» What to do: Output the data in full. Keep every word exact and exclude the pictures.

» The records:
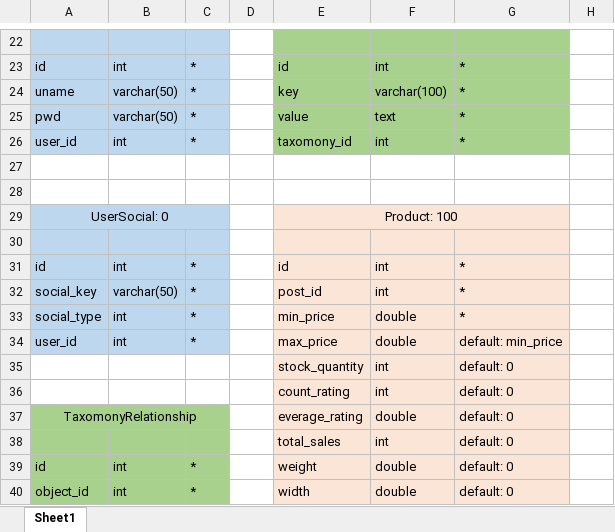
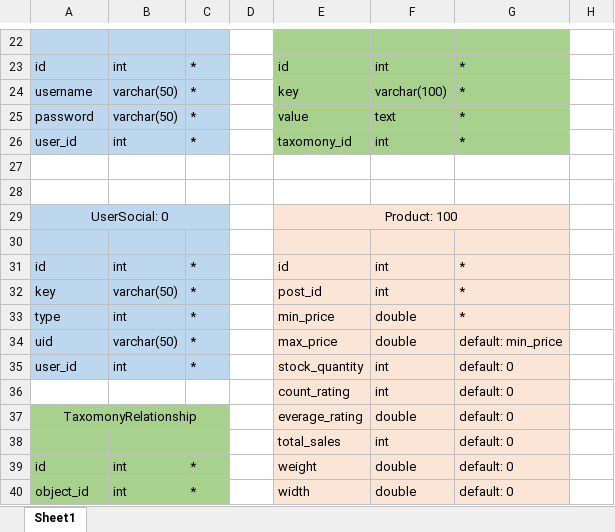
Before and after one commit to robocon321/chuyen-de-web-backend-spring-boot, an Excel workbook: document/Database.xlsx, sheet Sheet1, drawn as a sheet; only a part is shown, gaps mark what is left out; values as stored, in another font and other column widths than the file's, no borders; the diff names each change by its address in the sheet, - before the commit and + after, or states it on an @@ line.

```diff
--- a/document/Database.xlsx (sheet Sheet1)
+++ b/document/Database.xlsx (sheet Sheet1)
-A24: uname
+A24: username
-A25: pwd
+A25: password
-A32: social_key
+A32: key
-A33: social_type
+A33: type
-A34: user_id
+A34: uid
-B34: int
+B34: varchar(50)
-A35: (empty)
+A35: user_id
-A35:C35 fill: none
+A35:C35 fill: #BDD7EE
-B35: (empty)
+B35: int
-C35: (empty)
+C35: *
```
Also changed, not shown: 52 other files.
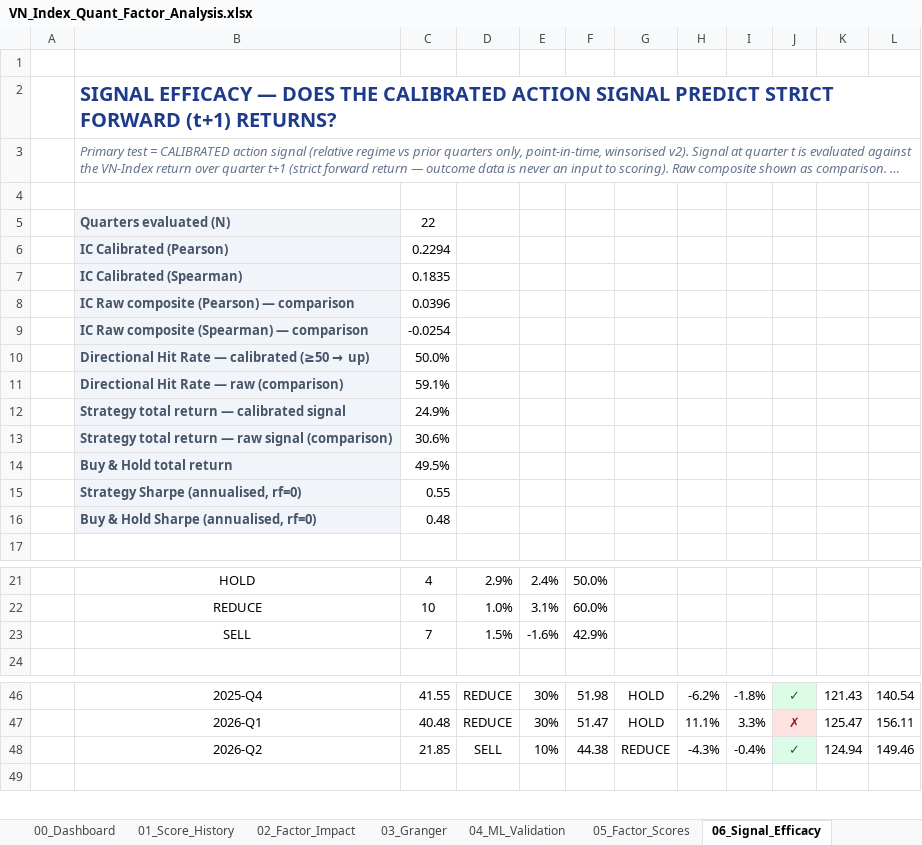
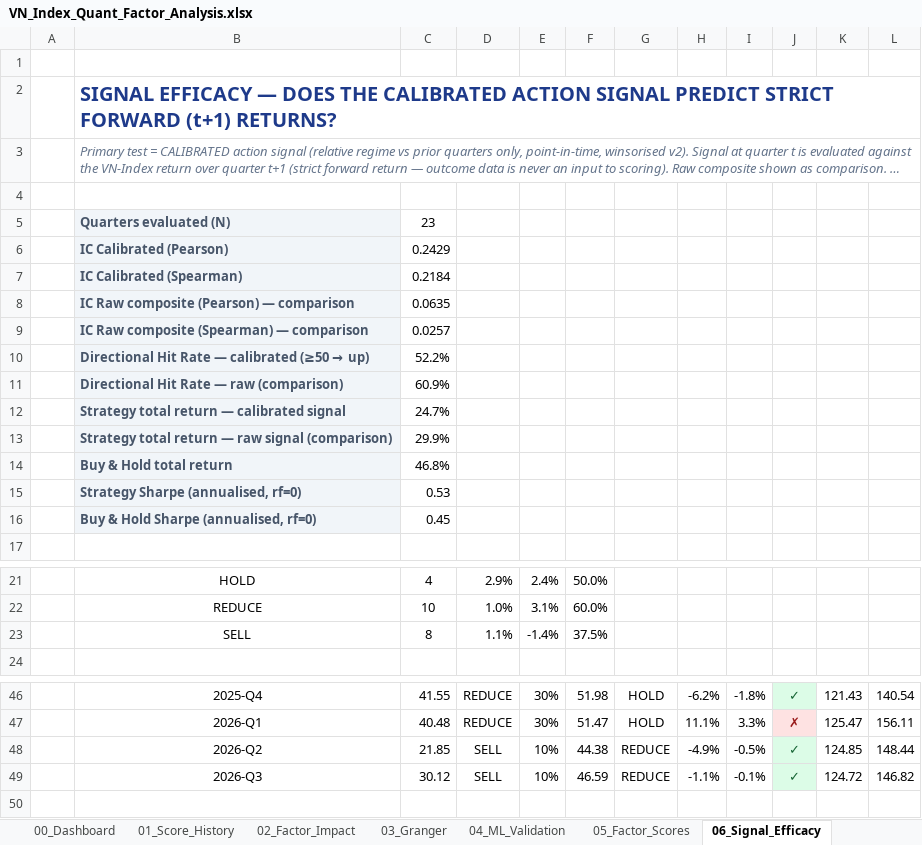
Before and after one commit to FTU-kudo/VN_Index_Scoring_Quarterly_Quant_Model, an Excel workbook: output/exports/VN_Index_Quant_Factor_Analysis.xlsx, sheet 06_Signal_Efficacy, drawn as a sheet; only a part is shown, gaps mark what is left out; long unchanged cells end in …; values as stored, in another font and other column widths than the file's, no borders; charts and pictures not drawn; removed rows and columns are numbered as before the commit, all else as after; the diff names each change by its address in the sheet, - before the commit and + after, or states it on an @@ line.

```diff
--- a/output/exports/VN_Index_Quant_Factor_Analysis.xlsx (sheet 06_Signal_Efficacy)
+++ b/output/exports/VN_Index_Quant_Factor_Analysis.xlsx (sheet 06_Signal_Efficacy)
-C5: 22
+C5: 23
-C6: 0.2294
+C6: 0.2429
-C7: 0.1835
+C7: 0.2184
-C8: 0.0396
+C8: 0.0635
-C9: -0.0254
+C9: 0.0257
-C10: 50.0%
+C10: 52.2%
-C11: 59.1%
+C11: 60.9%
-C12: 24.9%
+C12: 24.7%
-C13: 30.6%
+C13: 29.9%
-C14: 49.5%
+C14: 46.8%
-C15: 0.55
+C15: 0.53
-C16: 0.48
+C16: 0.45
-row 23:  | SELL | 7 | 1.5% | -1.6% | 42.9%
+row 23:  | SELL | 8 | 1.1% | -1.4% | 37.5%
-H48: -4.3%
+H48: -4.9%
-I48: -0.4%
+I48: -0.5%
-K48: 124.94
+K48: 124.85
-L48: 149.46
+L48: 148.44
+row 49:  | 2026-Q3 | 30.12 | SELL | 10% | 46.59 | REDUCE | -1.1% | -0.1% | ✓ | 124.72 | 146.82
```
Also changed, not shown: sheet 02_Factor_Impact, sheet 04_ML_Validation, sheet 05_Factor_Scores, sheet 00_Dashboard, sheet 03_Granger, sheet 01_Score_History, 1 more sheet, charts or pictures, output/exports/VN_Index_Quant_Model_Complete_Architecture.xlsx, output/exports/VN_Index_Quant_Model_Complete_Architecture_Values.xlsx, 35 other files.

» Response area:
Before and after one commit to robocon321/chuyen-de-web-backend-spring-boot, an Excel workbook: document/Database.xlsx, sheet Sheet1, drawn as a sheet; only a part is shown, gaps mark what is left out; values as stored, in another font and other column widths than the file's, no borders; the diff names each change by its address in the sheet, - before the commit and + after, or states it on an @@ line.

```diff
--- a/document/Database.xlsx (sheet Sheet1)
+++ b/document/Database.xlsx (sheet Sheet1)
-A24: uname
+A24: username
-A25: pwd
+A25: password
-A32: social_key
+A32: key
-A33: social_type
+A33: type
-A34: user_id
+A34: uid
-B34: int
+B34: varchar(50)
-A35: (empty)
+A35: user_id
-A35:C35 fill: none
+A35:C35 fill: #BDD7EE
-B35: (empty)
+B35: int
-C35: (empty)
+C35: *
```
Also changed, not shown: 52 other files.
Before and after one commit to FTU-kudo/VN_Index_Scoring_Quarterly_Quant_Model, an Excel workbook: output/exports/VN_Index_Quant_Factor_Analysis.xlsx, sheet 06_Signal_Efficacy, drawn as a sheet; only a part is shown, gaps mark what is left out; long unchanged cells end in …; values as stored, in another font and other column widths than the file's, no borders; charts and pictures not drawn; removed rows and columns are numbered as before the commit, all else as after; the diff names each change by its address in the sheet, - before the commit and + after, or states it on an @@ line.

```diff
--- a/output/exports/VN_Index_Quant_Factor_Analysis.xlsx (sheet 06_Signal_Efficacy)
+++ b/output/exports/VN_Index_Quant_Factor_Analysis.xlsx (sheet 06_Signal_Efficacy)
-C5: 22
+C5: 23
-C6: 0.2294
+C6: 0.2429
-C7: 0.1835
+C7: 0.2184
-C8: 0.0396
+C8: 0.0635
-C9: -0.0254
+C9: 0.0257
-C10: 50.0%
+C10: 52.2%
-C11: 59.1%
+C11: 60.9%
-C12: 24.9%
+C12: 24.7%
-C13: 30.6%
+C13: 29.9%
-C14: 49.5%
+C14: 46.8%
-C15: 0.55
+C15: 0.53
-C16: 0.48
+C16: 0.45
-row 23:  | SELL | 7 | 1.5% | -1.6% | 42.9%
+row 23:  | SELL | 8 | 1.1% | -1.4% | 37.5%
-H48: -4.3%
+H48: -4.9%
-I48: -0.4%
+I48: -0.5%
-K48: 124.94
+K48: 124.85
-L48: 149.46
+L48: 148.44
+row 49:  | 2026-Q3 | 30.12 | SELL | 10% | 46.59 | REDUCE | -1.1% | -0.1% | ✓ | 124.72 | 146.82
```
Also changed, not shown: sheet 02_Factor_Impact, sheet 04_ML_Validation, sheet 05_Factor_Scores, sheet 00_Dashboard, sheet 03_Granger, sheet 01_Score_History, 1 more sheet, charts or pictures, output/exports/VN_Index_Quant_Model_Complete_Architecture.xlsx, output/exports/VN_Index_Quant_Model_Complete_Architecture_Values.xlsx, 35 other files.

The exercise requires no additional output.